No longer a sleeping giant shrouded in secrecy, China is a global economic force and will be hosting the 2008 Summer Games in Beijing in August.
For baseball to be part of that change in China's relationship specifically with the U.S. is something representatives from both clubs embrace. When the NL West meets the Far East this week, the feeling of interest and newfound understanding will be mutual."I think it's such an exciting time knowing that the Olympics will be here in August -- baseball obviously will be a part of those Olympics -- and for the young people of China to witness this, starting with our two games," Torre said when he visited Beijing in January to help announce the series. Said Padres vice president Dave Winfield at that same press conference, addressing the Chinese people with his statement: "We're very pleased to be the first Major League Baseball teams to play in China, and hopefully we can help you develop a love for the game as we love it in the United States." Of course, that's the point of it all. This is a chance for baseball to spread its wings even further as the internationalization of the game continues to grow. Including this year's season-opening series between the Red Sox and A's in Tokyo later in March, baseball has extended its outreach to countries around the globe.
|March 13||Padres visit Great Wall of China|
|March 14||Padres hold youth clinic at Fengtai School|
Teams work out at Wukesong Stadium
Dodgers visit Great Wall of China
|March 15||Dodgers vs. Padres, 1:07 a.m. ET|
|March 16||Padres vs. Dodgers, 1:07 a.m. ET|
Clubs fly back to U.S. after game
|Beijing is 12 hours ahead of ET.|
Signing on the dotted line
|Since 2001, five Chinese players have signed contracts with Major League teams.|
|Liu Kai||Left-handed Pitcher||Yankees|
|Chao Wang||Right-handed Pitcher||Mariners|
Clearly, the players, coaches and executives are taking a business trip. They're ambassadors. The Padres have been active in the internationalization of baseball for years, notably with the first regular-season series outside the U.S. or Canada, a three-game meeting with the Mets in Monterrey, Mexico, in 1996. "I think what we've tried to do over the last several years is give the Padres a little higher visibility, not only in baseball but throughout the United States and overseas," Padres CEO Sandy Alderson said. "In order to do that, we've tried to play better baseball, put a good product on the field, but we've explored bringing events to San Diego, the World Baseball Classic and even non-baseball events like the rugby tournament we had. "We want to promote the Padres as an organization and as a brand if you will and anything we can do is of a historic nature adds to that and helps us grow our history. It's easy for the Yankees and Red Sox who already have name recognition and the connotation of excellence and success. For us, we need to keep working at it. This is one of those events that could contribute to our reputation." For the Dodgers, it's another step in what has been a long-standing tradition of reaching out beyond borders. "If China puts its mind to it and decides to embrace professional baseball, we know it will be a success," Dodgers owner Frank McCourt said. "To be part of that and to build a bridge from America to China, I think is very consistent with the history of this ballclub.

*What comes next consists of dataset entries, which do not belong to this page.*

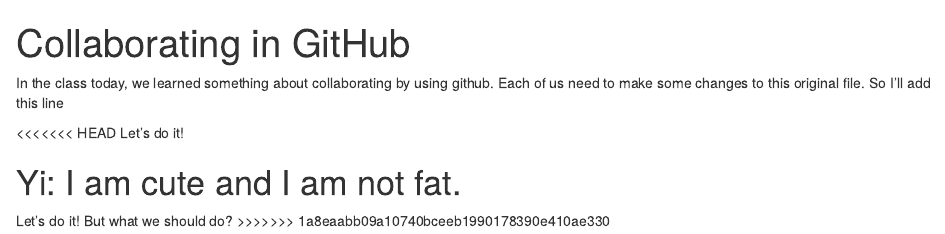
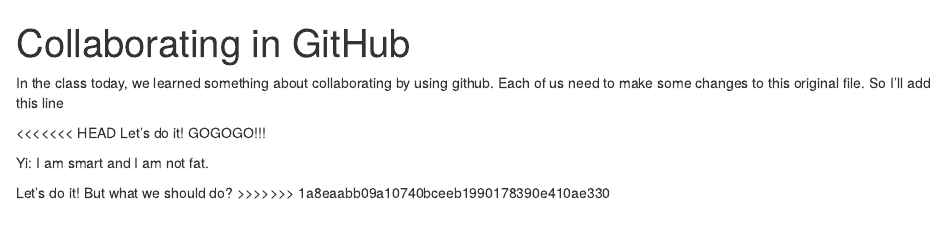
Before and after one commit to liyuhan529/Less7-Exercise, an R Markdown document (Original file.Rmd): the page in a window 1100 px wide, from its top. Rendered offline with R 4.5, knitr and Pandoc, with nearby package versions.

Commit message:
Yi Jin 3

```diff
--- a/Original file.Rmd
+++ b/Original file.Rmd
@@ -6,9 +6,9 @@
 In the class today, we learned something about collaborating by using github. Each of us need to make some changes to this original file. So I'll add this line
 
 <<<<<<< HEAD
-Let's do it!
+Let's do it! GOGOGO!!!
 
-Yi: I am cute and I am not fat.
-=======
+Yi: I am smart and I am not fat.
+
 Let's do it! But what we should do?
 >>>>>>> 1a8eaabb09a10740bceeb1990178390e410ae330
```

It's done the same in Japan, in Taiwan, in Latin America. "Part of what makes the Dodgers a worldwide brand is this organization has always embraced bringing baseball all over the world because of the love of the game. It's a very proud part of our heritage and something that is incumbent upon us to continue." Indeed, that's at the heart of the trip from Major League Baseball's perspective as well, according to Selig, for whom the internationalization is a large part of his legacy. "We have to go everywhere. And we will; we will," he said. By going to China this week, MLB is taking to a new level a mission that has been in the works for years. MLB signed a development agreement with the Chinese Baseball Association in November 2003, opening the door to signing players from China; former players Jim Lefebvre and Bruce Hurst have acted as manager and coach, respectively, of the Chinese National Team; and MLB has begun numerous youth and community efforts in China, with support coming from Hall of Famer Cal Ripken, among others. MLB has planted its flag, as it were, with an office in Beijing, and this week's trip is a grand way to wave it. When Major League Baseball officially introduces itself to China this week, face to face and with the crack of the bat filling the air of Wukesong Stadium, the sport will be going where really no American sport has gone before, at least not to this degree. "It's quite an experience, to say the least," Selig said. "I'm thrilled with it. So this is great. This is history in the making. Someday I'll look back on all this and say, 'It was great to go for the first time.' "
John Schlegel is executive editor for the West Divisions for MLB.com. MLB.com reporters Barry Bloom, Corey Brock and Ken Gurnick contributed to this report. This story was not subject to the approval of Major League Baseball or its clubs.